### Supplied information
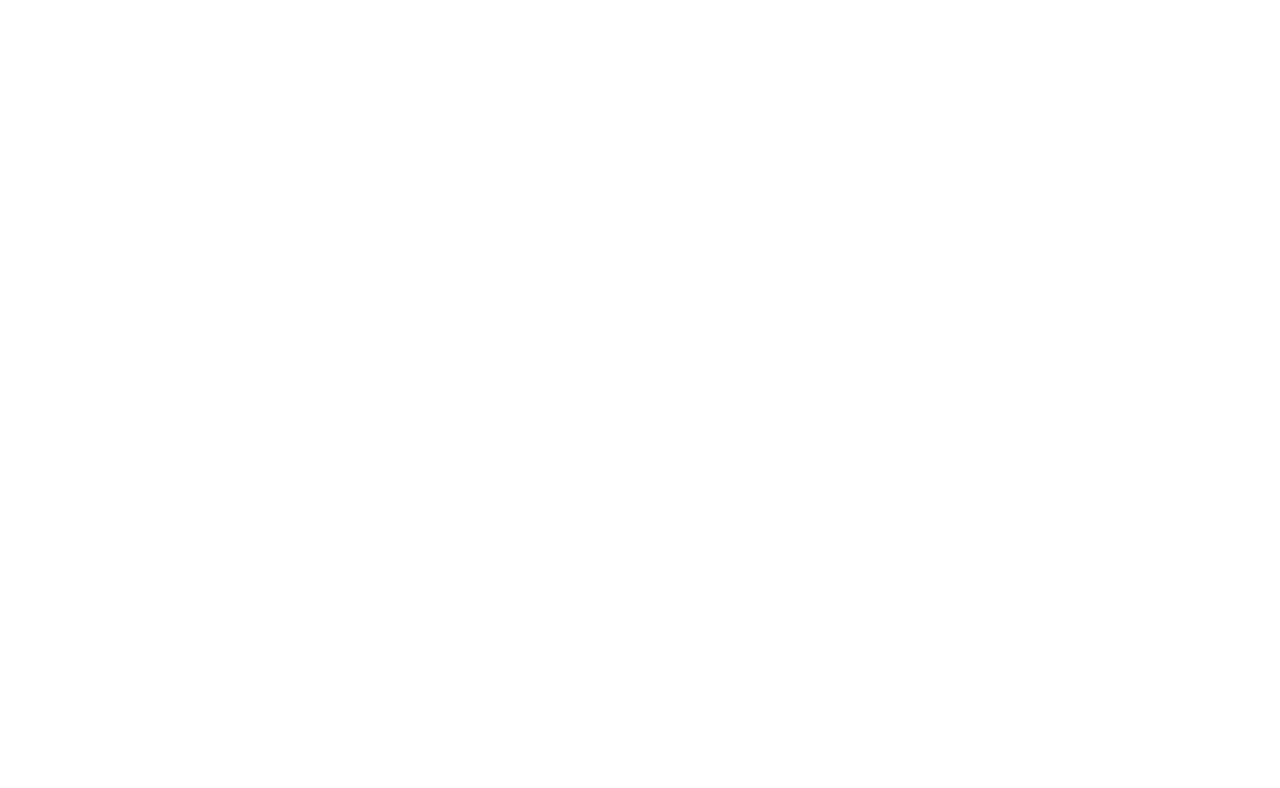
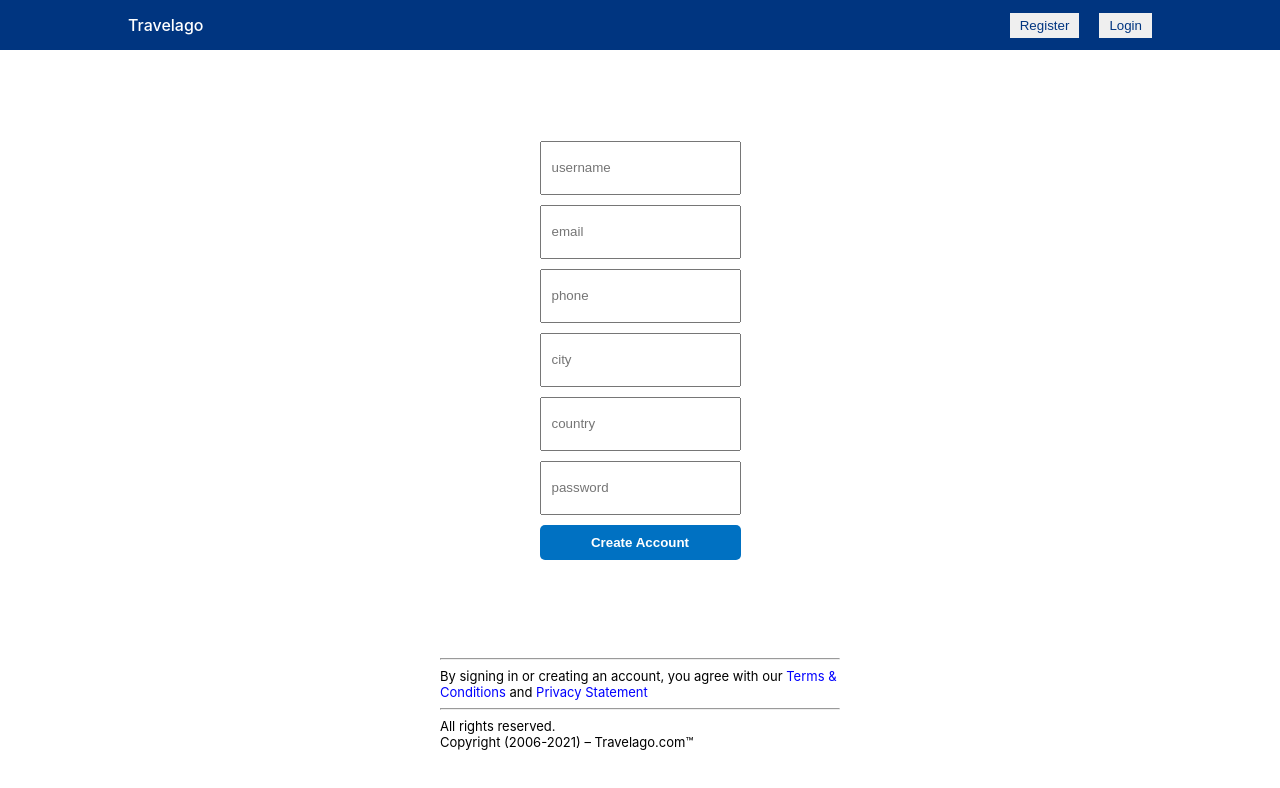
Before and after one commit to CodeJunkie97/Travelago, a React (Create React App) app in the folder travelago/: page /registration in a window 1280 px wide. Before the commit this address had no page. Shown: the top 788 px of the page. Built offline with nearby package versions, Linux system fonts and the light colour scheme.

Commit message:
Finished Registration Page!

```diff
--- a/travelago/src/App.js
+++ b/travelago/src/App.js
@@ -7,6 +7,7 @@ import Home from "./pages/Home/Home";
 import Hotel from "./pages/Hotel/Hotel"
 import List from "./pages/List/List"
 import Login from "./pages/Login/Login"
+import Registration from "./pages/Registration/Registration"
 
 function App() {
   return (
@@ -16,6 +17,7 @@ function App() {
         <Route path="/hotels" element={<List/>}/>
         <Route path="/hotels/:id" element={<Hotel/>}/>
         <Route path="/login" element={<Login/>}/>
+        <Route path="/registration" element = {<Registration />}/>
       </Routes>
     </BrowserRouter>
   );
--- a/travelago/src/components/Navbar/Navbar.jsx
+++ b/travelago/src/components/Navbar/Navbar.jsx
@@ -1,9 +1,14 @@
 import './navbar.css';
-import {Link} from "react-router-dom";
+import {Link, useNavigate} from "react-router-dom";
 import { useContext } from 'react';
 import { AuthContext } from '../../context/AuthContext';
 const Navbar = () => {
-  const { user } = useContext(AuthContext);
+  const { user, dispatch } = useContext(AuthContext);
+  const navigate = useNavigate();
+  const handleLogout = () => {
+    dispatch({type:"LOGOUT"});
+    navigate("/");
+  }
 
   return (
     <div className="navbar">
@@ -11,10 +16,10 @@ const Navbar = () => {
         <Link to="/" style={{ color: "inherit", textDecoration: "none" }}>
           <span className="logo">Travelago</span>
         </Link>
-        {user ? (<div> {user.username} <button className = "logout">Logout</button></div>): (
+        {user ? (<div> {user.username} <button className = "logout" onClick = {handleLogout}>Logout</button></div>): (
           <div className="navItems">
-            <button className="navButton">Register</button>
-            <Link to="/login"><button className="navButton">Login</button></Link>
+           <Link to = "/registration"> <button className="navButton">Register</button></Link>
+            <Link to="/login"><button className="navButton" >Login</button></Link>
           </div>
         )}
       </div>
--- a/travelago/src/pages/Login/Login.jsx
+++ b/travelago/src/pages/Login/Login.jsx
@@ -46,6 +46,7 @@ const Login = () => {
           onChange={handleChange}
           className="lInput"
         />
+
         <input
           type="password"
           placeholder="password"
@@ -53,6 +54,7 @@ const Login = () => {
           onChange={handleChange}
           className="lInput"
         />
+
         <button disabled={loading} onClick={handleClick} className="lButton">
           Login
         </button>
--- /dev/null
+++ b/travelago/src/pages/Registration/Registration.jsx
@@ -0,0 +1,115 @@
+import "./registration.css"
+import axios from "axios";
+import {useState, useContext} from "react";
+import {useNavigate} from "react-router-dom";
+import {AuthContext} from "../../context/AuthContext";
+import Navbar from "../../components/Navbar/Navbar";
+import {Link} from "react-router-dom";
+
+const Registration = () => {
+    const [credentials, setCredentials] = useState({
+        username: undefined,
+        password: undefined,
+      });
+
+      const { loading, error, dispatch } = useContext(AuthContext);
+
+      const navigate = useNavigate()
+
+      const handleChange = (e) => {
+        setCredentials((prev) => ({ ...prev, [e.target.id]: e.target.value }));
+      };
+
+      const handleClick = async (e) => {
+        e.preventDefault();
+        dispatch({ type: "LOGIN_START" });
+        try {
+          const res = await axios.post("/auth/register", credentials);
+          dispatch({ type: "LOGIN_SUCCESS", payload: res.data.details });
+          navigate("/")
+        } catch (err) {
+          dispatch({ type: "LOGIN_FAILURE", payload: err.response.data });
+        }
+      };
+
+
+      return (
+      <div>
+        <Navbar />
+        <div className="login">
+          <div className="lContainer">
+            <input
+              type="text"
+              placeholder="username"
+              id="username"
+              onChange={handleChange}
+              className="lInput"
+            />
+            <input
+              type="email"
+              placeholder="email"
+              id="email"
+              onChange={handleChange}
+              className="lInput"
+            />
+
+            <input
+              type="tel"
+              placeholder="phone"
+              id="phone"
+              onChange={handleChange}
+              className="lInput"
+            />
+
+
+            <input
+              type="text"
+              placeholder="city"
+              id="city"
+              onChange={handleChange}
+              className="lInput"
+            />
+            <input
+              type="text"
+              placeholder="country"
+              id="country"
+              onChange={handleChange}
+              className="lInput"
+            />
+
+            <input
+              type="password"
+              placeholder="password"
+              id="password"
+              onChange={handleChange}
+              className="lInput"
+            />
+
+
+
+            <button disabled={loading} onClick={handleClick} className="lButton">
+              Create Account
+            </button>
+            {error && <span>{error.message}</span>}
+          </div>
+        </div>
+        <div className = "footContainer">
+        <div>
+        <hr />
+        <p className="p1">
+              By signing in or creating an account, you agree with our{" "}
+              <span style={{ color: "blue" }}>Terms & Conditions</span> and{" "}
+              <span style={{ color: "blue" }}>Privacy Statement</span>
+        </p>
+        <hr />
+        </div>
+        <div className="footContainer">
+            <p className="p1"> All rights reserved.</p>
+            <p className="p1">Copyright (2006-2021) – Travelago.com™</p>
+        </div>
+        </div>
+        </div>
+      );
+}
+
+export default Registration
--- /dev/null
+++ b/travelago/src/pages/Registration/registration.css
@@ -0,0 +1,41 @@
+.login {
+    height: 600px;
+    display: flex;
+    align-items: center;
+    justify-content: center;
+  }
+
+  .lContainer {
+    display: flex;
+    flex-direction: column;
+    gap: 10px;
+  }
+
+  .lInput{
+    height: 30px;
+    padding: 10px;
+  }
+
+  .lButton {
+    border: none;
+    padding: 10px 20px;
+    background-color: #0071c2;
+    color: white;
+    font-weight: bold;
+    cursor: pointer;
+    border-radius: 5px;
+  }
+
+  .lButton:disabled{
+    background-color: #0071c28c;
+    cursor: not-allowed;
+  }
+  .p1{
+    font-size: 13px;
+    padding: 0;
+    margin: 0;
+  }
+  .footContainer{
+    width: 400px;
+    margin: auto;
+  }
```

### Problem description
Exactly how many lines in the data above hold "path"? State that number only.

### Answer for the task
4